Starting at 4 p.m. today our system will undergo an upgrade that affects our ability to take donations as well as our ability to sell tickets to station events (including our evening with David Greene, host of Morning Edition). We hope to have the system back online later this evening, barring any complications with the transition.
Check back after 6 p.m., or again tomorrow to donate or purchase tickets.

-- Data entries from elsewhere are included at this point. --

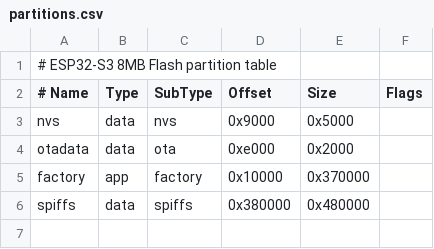
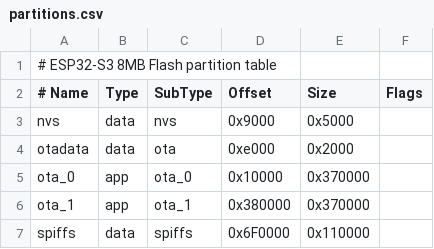
Before and after one commit to eXtract44/lvgl_port_v1, a CSV file: partitions.csv, drawn as a sheet.

```diff
--- a/partitions.csv
+++ b/partitions.csv
@@ -4,3 +4,4 @@ nvs,        data,  nvs,      0x9000,    0x5000,
 otadata,    data,  ota,      0xe000,    0x2000,
-factory,    app,   factory,  0x10000,   0x370000,
-spiffs,     data,  spiffs,   0x380000,  0x480000,
+ota_0,      app,   ota_0,    0x10000,   0x370000,
+ota_1,      app,   ota_1,    0x380000,  0x370000,
+spiffs,     data,  spiffs,   0x6F0000,  0x110000,
```
Also changed, not shown: 10 other files.
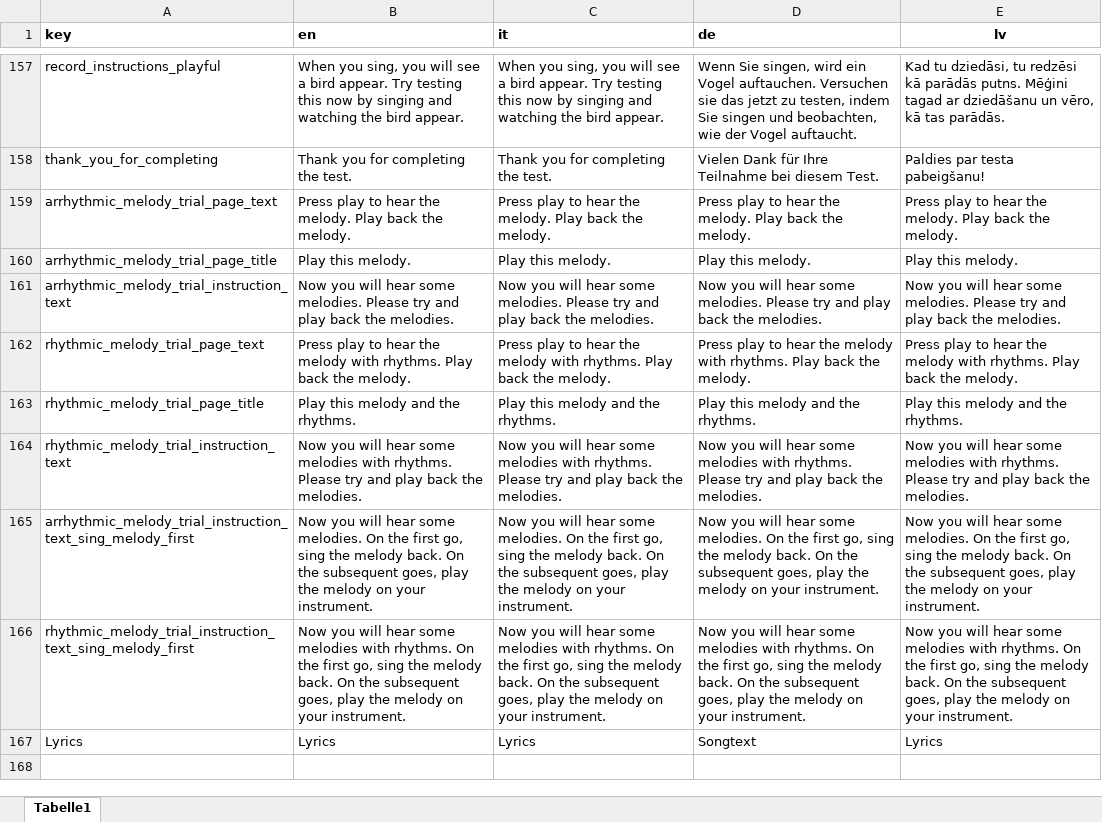
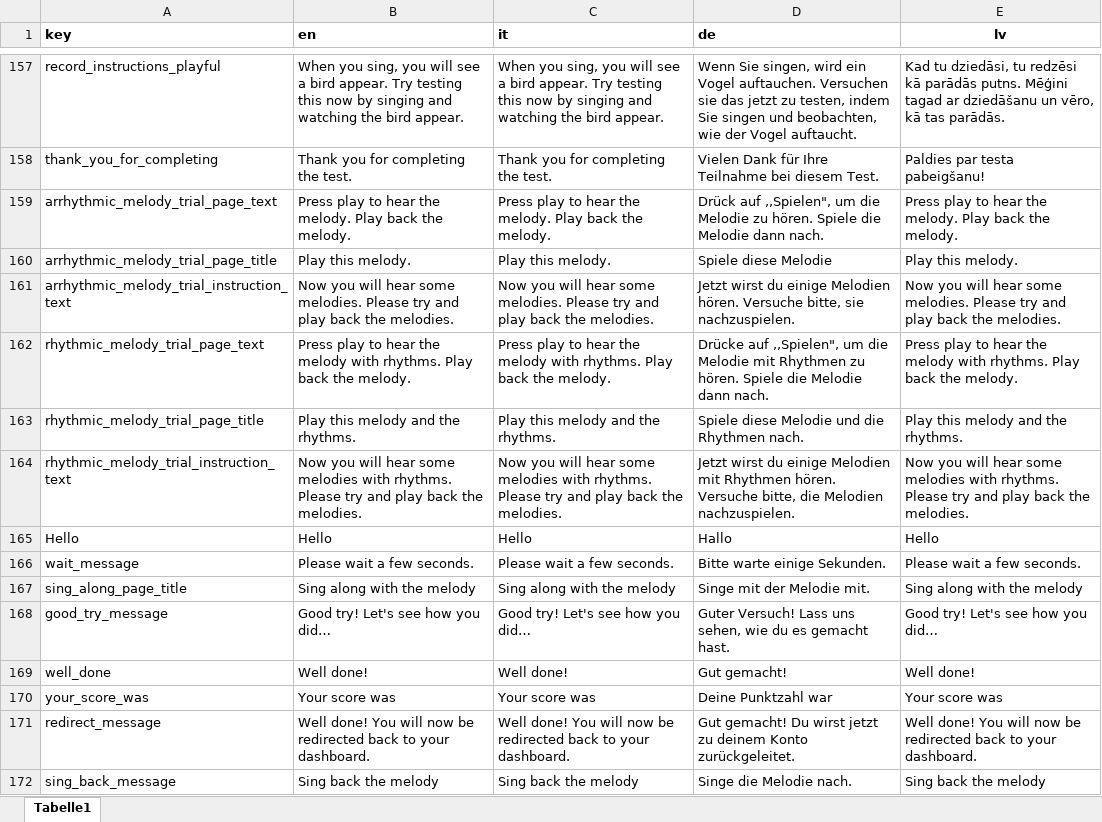
Before and after one commit to sebsilas/musicassessr, an Excel workbook: data-raw/musicassessr_dict.xlsx, sheet Tabelle1, drawn as a sheet; only a part is shown, gaps mark what is left out; values as stored, in another font and other column widths than the file's, no borders; removed rows and columns are numbered as before the commit, all else as after; the diff names each change by its address in the sheet, - before the commit and + after, or states it on an @@ line.

Commit message:
Update translations

```diff
--- a/data-raw/musicassessr_dict.xlsx (sheet Tabelle1)
+++ b/data-raw/musicassessr_dict.xlsx (sheet Tabelle1)
-D159 (de): Press play to hear the melody. Play back the melody.
+D159 (de): Drück auf ,,Spielen", um die Melodie zu hören. Spiele die Melodie dann nach.
-D160 (de): Play this melody.
+D160 (de): Spiele diese Melodie
-D161 (de): Now you will hear some melodies. Please try and play back the melodies.
+D161 (de): Jetzt wirst du einige Melodien hören. Versuche bitte, sie nachzuspielen.
-D162 (de): Press play to hear the melody with rhythms. Play back the melody.
+D162 (de): Drücke auf ,,Spielen", um die Melodie mit Rhythmen zu hören. Spiele die Melodie dann nach.
-D163 (de): Play this melody and the rhythms.
+D163 (de): Spiele diese Melodie und die Rhythmen nach.
-D164 (de): Now you will hear some melodies with rhythms. Please try and play back the melodies.
+D164 (de): Jetzt wirst du einige Melodien mit Rhythmen hören. Versuche bitte, die Melodien nachzuspielen.
-row 165: arrhythmic_melody_trial_instruction_text_sing_melody_first | Now you will hear some melodies. On the first go, sing the melody back. On the subsequent goes, play the melody on your instrument. | Now you will hear some melodies. On the first go, sing the melody back. On the subsequent goes, play the melody on your instrument. | Now you will hear some melodies. On the first go, sing the melody back. On the subsequent goes, play the melody on your instrument. | Now you will hear some melodies. On the first go, sing the melody back. On the subsequent goes, play the melody on your instrument.
-row 166: rhythmic_melody_trial_instruction_text_sing_melody_first | Now you will hear some melodies with rhythms. On the first go, sing the melody back. On the subsequent goes, play the melody on your instrument. | Now you will hear some melodies with rhythms. On the first go, sing the melody back. On the subsequent goes, play the melody on your instrument. | Now you will hear some melodies with rhythms. On the first go, sing the melody back. On the subsequent goes, play the melody on your instrument. | Now you will hear some melodies with rhythms. On the first go, sing the melody back. On the subsequent goes, play the melody on your instrument.
-row 167: Lyrics | Lyrics | Lyrics | Songtext | Lyrics
+row 165: Hello | Hello | Hello | Hallo | Hello
+row 166: wait_message | Please wait a few seconds. | Please wait a few seconds. | Bitte warte einige Sekunden. | Please wait a few seconds.
+row 167: sing_along_page_title | Sing along with the melody | Sing along with the melody | Singe mit der Melodie mit. | Sing along with the melody
+row 168: good_try_message | Good try! Let's see how you did… | Good try! Let's see how you did… | Guter Versuch! Lass uns sehen, wie du es gemacht hast. | Good try! Let's see how you did…
+row 169: well_done | Well done! | Well done! | Gut gemacht! | Well done!
+row 170: your_score_was | Your score was | Your score was | Deine Punktzahl war | Your score was
+row 171: redirect_message | Well done! You will now be redirected back to your dashboard. | Well done! You will now be redirected back to your dashboard. | Gut gemacht! Du wirst jetzt zu deinem Konto zurückgeleitet. | Well done! You will now be redirected back to your dashboard.
+row 172: sing_back_message | Sing back the melody | Sing back the melody | Singe die Melodie nach. | Sing back the melody
```
Also changed, not shown: 5 other files.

As technology rapidly progresses, some proponents of artificial intelligence believe that it will help solve complex social challenges and offer immortality via virtual humans. But AI’s critics say that we should proceed with caution. That its rewards may be overpromised, and that the pursuit of superintelligence and autonomous machines may result in unintended consequences. Is this the stuff of science fiction?
Should we fear AI, or will these fears prevent the next technological revolution?

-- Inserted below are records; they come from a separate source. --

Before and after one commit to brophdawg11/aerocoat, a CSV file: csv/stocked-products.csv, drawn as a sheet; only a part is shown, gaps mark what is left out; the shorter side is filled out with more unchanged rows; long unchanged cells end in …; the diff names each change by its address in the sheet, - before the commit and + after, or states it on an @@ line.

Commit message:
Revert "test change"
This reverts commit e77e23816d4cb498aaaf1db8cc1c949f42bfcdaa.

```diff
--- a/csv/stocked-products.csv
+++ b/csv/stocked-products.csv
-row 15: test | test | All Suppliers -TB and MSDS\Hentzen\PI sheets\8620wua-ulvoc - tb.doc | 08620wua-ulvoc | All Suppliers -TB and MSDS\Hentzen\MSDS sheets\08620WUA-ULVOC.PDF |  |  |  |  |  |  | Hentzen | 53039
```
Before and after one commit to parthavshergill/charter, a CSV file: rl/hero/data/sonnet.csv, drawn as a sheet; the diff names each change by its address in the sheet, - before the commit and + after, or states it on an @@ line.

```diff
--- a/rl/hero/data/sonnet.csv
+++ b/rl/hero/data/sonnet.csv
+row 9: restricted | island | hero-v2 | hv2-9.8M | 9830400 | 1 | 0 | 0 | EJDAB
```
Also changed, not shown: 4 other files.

Join us on Public Radio Presents for "A Life Sentence: Victims, offenders, justice and my mother," this Sunday night.
Jay Allison, a co-producer of this piece, says: "This is a story about a terrible crime and everything that followed. It's an intensely personal documentary, but it extends into public life and into the heart of our political and correctional systems. Some stories take a long time. This one is an hour long, took two and a half years to produce, after 20 years of living with it."

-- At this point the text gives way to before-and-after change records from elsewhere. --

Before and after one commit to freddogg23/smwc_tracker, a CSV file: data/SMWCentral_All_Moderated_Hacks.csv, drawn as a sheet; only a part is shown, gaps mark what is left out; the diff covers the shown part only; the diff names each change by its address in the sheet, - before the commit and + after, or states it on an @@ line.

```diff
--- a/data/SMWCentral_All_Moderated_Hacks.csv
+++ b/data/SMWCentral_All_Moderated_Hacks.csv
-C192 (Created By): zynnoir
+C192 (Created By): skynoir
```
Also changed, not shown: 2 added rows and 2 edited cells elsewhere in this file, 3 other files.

Thank you to everyone who helped make Foneless February a success! We've spent the last month accepting donations quietly online and by mail, to keep our phones quiet and to keep our programming uninterrupted. Many of our long-time members, and even new listeners, stepped up to make a difference (donations collected during February will be used to entice others to donate during our fundraiser in March).
We're keeping the phones quiet this February, once again, to cut down on on-air fundraising in March.
WRVO is making a silent request for contributions. That means all of your favorite programs with no interruptions at all, but we need your help to make this month a success. "Foneless February" helps make our spring fundraiser shorter because any donation received will reduce on-air fundraising heard in the future.
Join us on WRVO as we prepare for the 2016 election, both on a regional and national level. Reporters at NPR have been on the road with candidates, conducting interviews and gathering details of their plans for the nation.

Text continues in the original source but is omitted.